Photo sharing is an excellent example of an activity that’s been greatly impacted by this speed of light communication. In days gone by, sharing a photo could mean anything from giving a friend a copy of a print to spending $ 150 on a high school yearbook. It meant both face-to-face contact – for example, sitting down with a family member and viewing a photo album – and long-distance contact, such as sending a faraway friend a handful of prints in via regular mail.
Fast & easy doesn’t mean it’s less complicated
Now, because of the recent rise in the number of photo sharing sites on the web sharing a photo has taken on new meaning. A lot of people still attempt to simply email photos. That can be a problem, since file sizes can clog up email inboxes and outboxes.

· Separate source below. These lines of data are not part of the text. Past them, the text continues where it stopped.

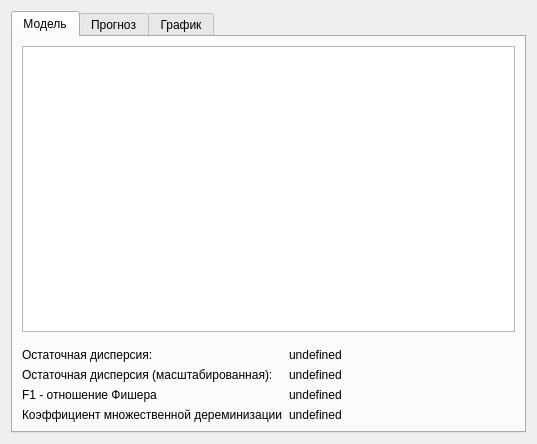
Above: statapp/ui/polynom_window.ui from shizand/statapp before the change. Below: the same form after it.
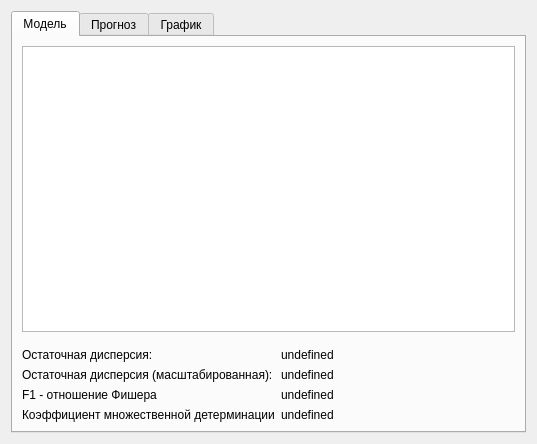
That is the form after the change.

Commit message: fix: исправлена опечатка в характеристиках модели

Patch:
```diff
--- a/statapp/ui/polynom_window.ui
+++ b/statapp/ui/polynom_window.ui
@@ -82,7 +82,7 @@
            <item row="3" column="0">
             <widget class="QLabel" name="rSquaredLabel">
              <property name="text">
-              <string>Коэффициент множественной дереминизации</string>
+              <string>Коэффициент множественной детерминации</string>
              </property>
             </widget>
            </item>
```
The commit also changes 1 other file.
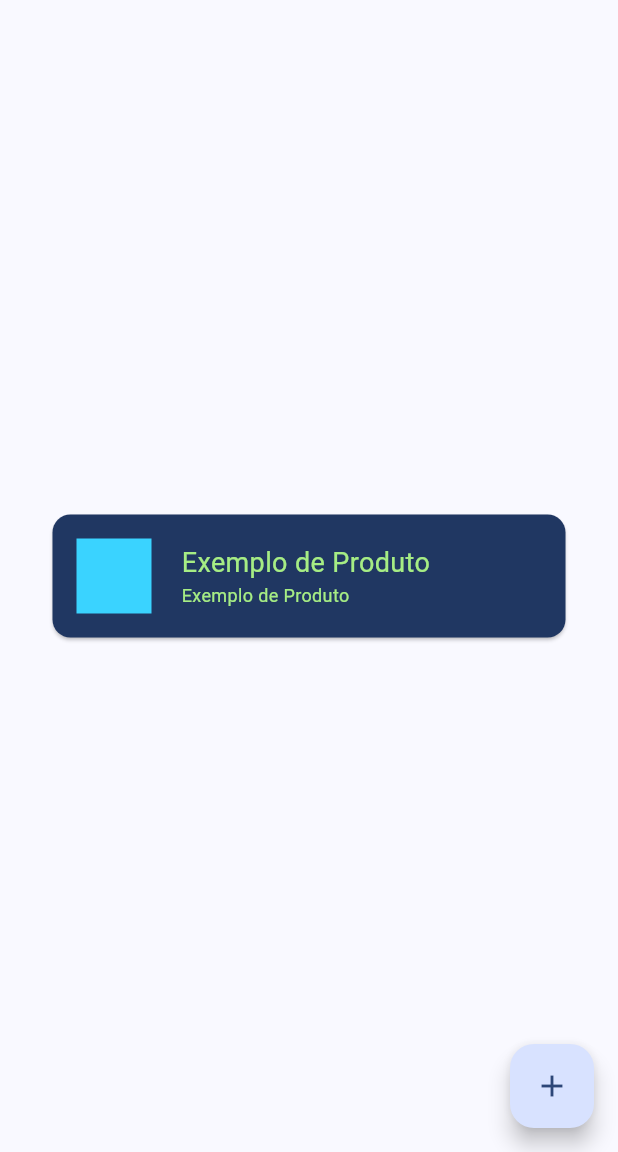
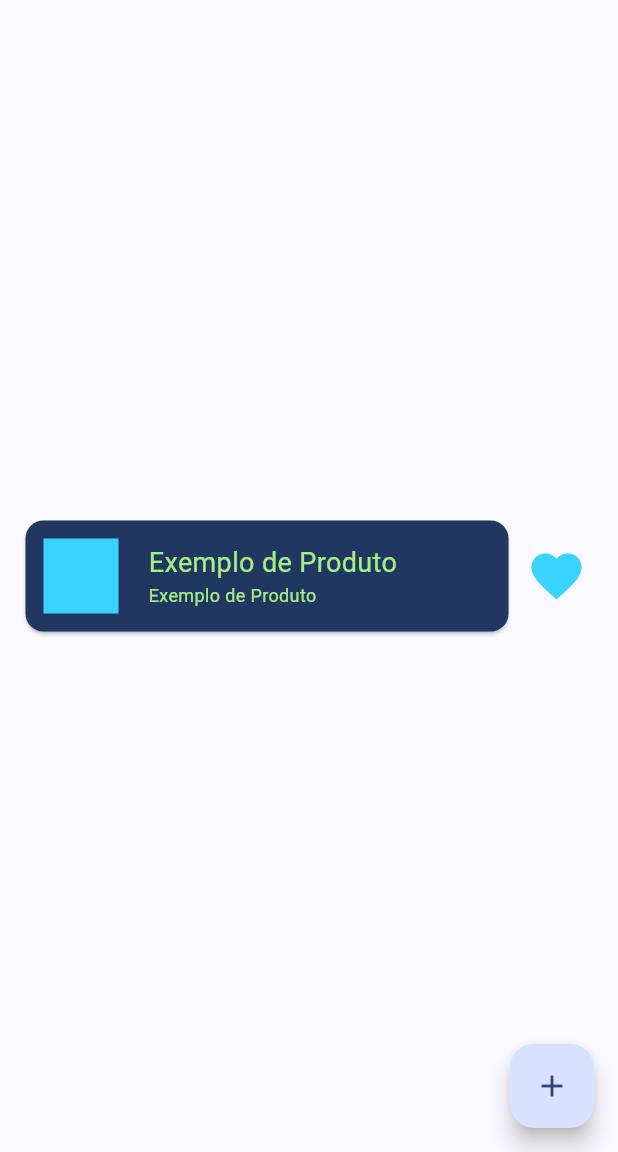
Before and after one commit to wnetohr/uplace, a Flutter app: the screen it shows after launch, on a phone screen of 412 x 824 dp, the part 84-1236 px from its top. Run offline on Flutter 3.47's test engine with Material 3 defaults, Android fonts, the phone set to English and light mode, and no system bars; Roboto replaces fonts that are missing (clarissans).

Commit message:
favorite icon added

```diff
--- a/lib/main.dart
+++ b/lib/main.dart
@@ -62,9 +62,12 @@
         backgroundColor: AppColors.blueUplace,
         // Here we take the value from the MyHomePage object that was created by
         // the App.build method, and use it to set our appbar title.
-        leading: Icon(
+        leading: IconButton(
+          onPressed: () {},
+          icon: Icon(
             Icons.filter_list_alt,
             color: AppColors.greenUplace,
+          ),
         ),
         title: Center(
             child: Text(
@@ -85,12 +88,15 @@
         child: Column(
           mainAxisAlignment: MainAxisAlignment.center,
           children: [
+            Row(
+              mainAxisAlignment: MainAxisAlignment.center,
+              children: [
                 Container(
-              width: 350,
+                  width: 330,
                   child: Card(
                     color: AppColors.blueUplace,
                     child: Padding(
-                    padding: const EdgeInsets.all(16.0),
+                        padding: const EdgeInsets.all(12.0),
                         child: Row(
                           children: [
                             Container(
@@ -107,18 +113,23 @@
                                 Text(
                                   'Exemplo de Produto',
                                   style: TextStyle(
-                                  fontSize: 18.0, color: AppColors.greenUplace),
+                                      fontSize: 18.0,
+                                      color: AppColors.greenUplace),
                                 ),
                                 Text(
                                   'Exemplo de Produto',
                                   style: TextStyle(
-                                  fontSize: 12.0, color: AppColors.greenUplace),
+                                      fontSize: 12.0,
+                                      color: AppColors.greenUplace),
                                 ),
                               ],
                             ),
                           ],
                         )),
                   ),
+                ),
+                IconButton(onPressed: () {}, icon: Icon(Icons.favorite,size: 40,color: AppColors.lightblueUplace,))
+              ],
             ),
           ],
         ),
```
Lines whose indentation alone changed are shown as unchanged.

Others send links to photo sharing sites and invite friends to view the photos. That works very well, but many sites require registration, which can be a barrier for some.
Still others open their photos up for the whole world to see. These open, public viewing sites can pose real security risks for the person exposing their personal life to the world. One wrong picture or piece of information could open your life to people you don’t want to know.

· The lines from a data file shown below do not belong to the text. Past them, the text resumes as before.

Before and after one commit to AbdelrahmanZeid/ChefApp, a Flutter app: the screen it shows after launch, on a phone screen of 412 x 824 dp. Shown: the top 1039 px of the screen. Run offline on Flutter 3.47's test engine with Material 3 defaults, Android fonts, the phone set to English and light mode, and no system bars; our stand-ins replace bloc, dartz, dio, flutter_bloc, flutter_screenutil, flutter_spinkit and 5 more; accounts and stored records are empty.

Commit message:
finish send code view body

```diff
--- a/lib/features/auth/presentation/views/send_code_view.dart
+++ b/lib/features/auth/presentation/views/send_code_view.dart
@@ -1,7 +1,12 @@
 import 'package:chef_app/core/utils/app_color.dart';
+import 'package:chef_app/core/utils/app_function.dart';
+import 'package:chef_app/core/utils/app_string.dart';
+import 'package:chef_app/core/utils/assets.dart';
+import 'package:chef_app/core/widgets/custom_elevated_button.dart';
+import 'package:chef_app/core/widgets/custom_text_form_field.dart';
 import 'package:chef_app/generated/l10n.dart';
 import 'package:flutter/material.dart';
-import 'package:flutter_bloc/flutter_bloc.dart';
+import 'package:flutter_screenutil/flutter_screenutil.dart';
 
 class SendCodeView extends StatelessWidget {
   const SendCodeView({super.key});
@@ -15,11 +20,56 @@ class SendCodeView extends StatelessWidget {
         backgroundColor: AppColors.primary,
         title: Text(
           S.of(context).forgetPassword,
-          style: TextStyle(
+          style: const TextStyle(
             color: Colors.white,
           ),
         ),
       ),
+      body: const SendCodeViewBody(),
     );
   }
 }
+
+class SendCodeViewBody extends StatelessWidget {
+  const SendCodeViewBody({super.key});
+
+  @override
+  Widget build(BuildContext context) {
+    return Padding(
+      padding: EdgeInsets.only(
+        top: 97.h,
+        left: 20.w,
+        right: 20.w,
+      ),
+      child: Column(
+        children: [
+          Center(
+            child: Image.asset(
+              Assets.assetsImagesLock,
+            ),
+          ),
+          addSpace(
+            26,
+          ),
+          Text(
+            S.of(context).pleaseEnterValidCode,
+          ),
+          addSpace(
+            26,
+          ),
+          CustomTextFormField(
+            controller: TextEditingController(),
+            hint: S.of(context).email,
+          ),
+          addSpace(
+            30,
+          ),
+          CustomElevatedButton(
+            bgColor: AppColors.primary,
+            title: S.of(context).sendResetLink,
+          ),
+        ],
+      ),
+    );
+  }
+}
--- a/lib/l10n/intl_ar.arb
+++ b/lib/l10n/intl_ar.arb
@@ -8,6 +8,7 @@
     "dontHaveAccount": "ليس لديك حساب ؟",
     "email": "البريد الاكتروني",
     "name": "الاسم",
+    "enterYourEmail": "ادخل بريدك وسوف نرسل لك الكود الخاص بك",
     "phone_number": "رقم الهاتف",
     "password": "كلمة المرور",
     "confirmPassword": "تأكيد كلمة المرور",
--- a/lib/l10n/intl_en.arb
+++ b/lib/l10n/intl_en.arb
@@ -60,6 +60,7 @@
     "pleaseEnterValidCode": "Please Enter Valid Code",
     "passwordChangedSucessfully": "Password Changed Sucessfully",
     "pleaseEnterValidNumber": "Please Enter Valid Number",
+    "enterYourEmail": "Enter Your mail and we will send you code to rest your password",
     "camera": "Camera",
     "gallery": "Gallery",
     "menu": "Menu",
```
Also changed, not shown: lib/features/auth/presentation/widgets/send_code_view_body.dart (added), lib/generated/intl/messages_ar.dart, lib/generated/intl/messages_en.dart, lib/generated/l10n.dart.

The paradox is that even though photo sharing has become faster and easier, it has, in some ways become more complex. The difficulty comes in choosing the way you share your photos. In the old days, your choices were limited. Today, there’s a multitude of choices.
Remember, you are always in control
This paradox can be seen in a variety of other ways we communicate. Remember when a house had one phone? If you do, you’ve probably got a little gray in your hair, because that was quite a while ago.
But compare that thought with today, where most homes have at a minimum two phones, possibly two or three separate phone lines, and each member of the household has his or her own cell phone. Which number do you call to get a hold of whom? And if a telemarketer were to get a hold of all your numbers – look out!
If you’re not careful, the improved technology can end up complicating your life. You have to really keep in mind which phone number you’re handing out, and to whom.
The same thing goes for photo sharing. While it’s great that you can send photos anywhere and to anyone, it’s always best to exercise caution when sending out any kind of personal information.
When you register on open social networking sites, which encourage broad sharing, be sure to change your options to private. (Unless, of course, you really want the world to see your photos.) At sites geared more towards just sharing photos with people you really know, the options are a bit simpler. You control who sees your photos from the very start.
Regardless of the photo sharing site you use, just keep in mind that technology is changing so rapidly that there will be new, better and even more exciting ways to share photos in the coming years.
Image by Thomas Hawk
What if Google bought Flickr? thomashawk.com/2012/04/is-flickr-making-a-comeback-in-pho…
Find More Photo Sharing Articles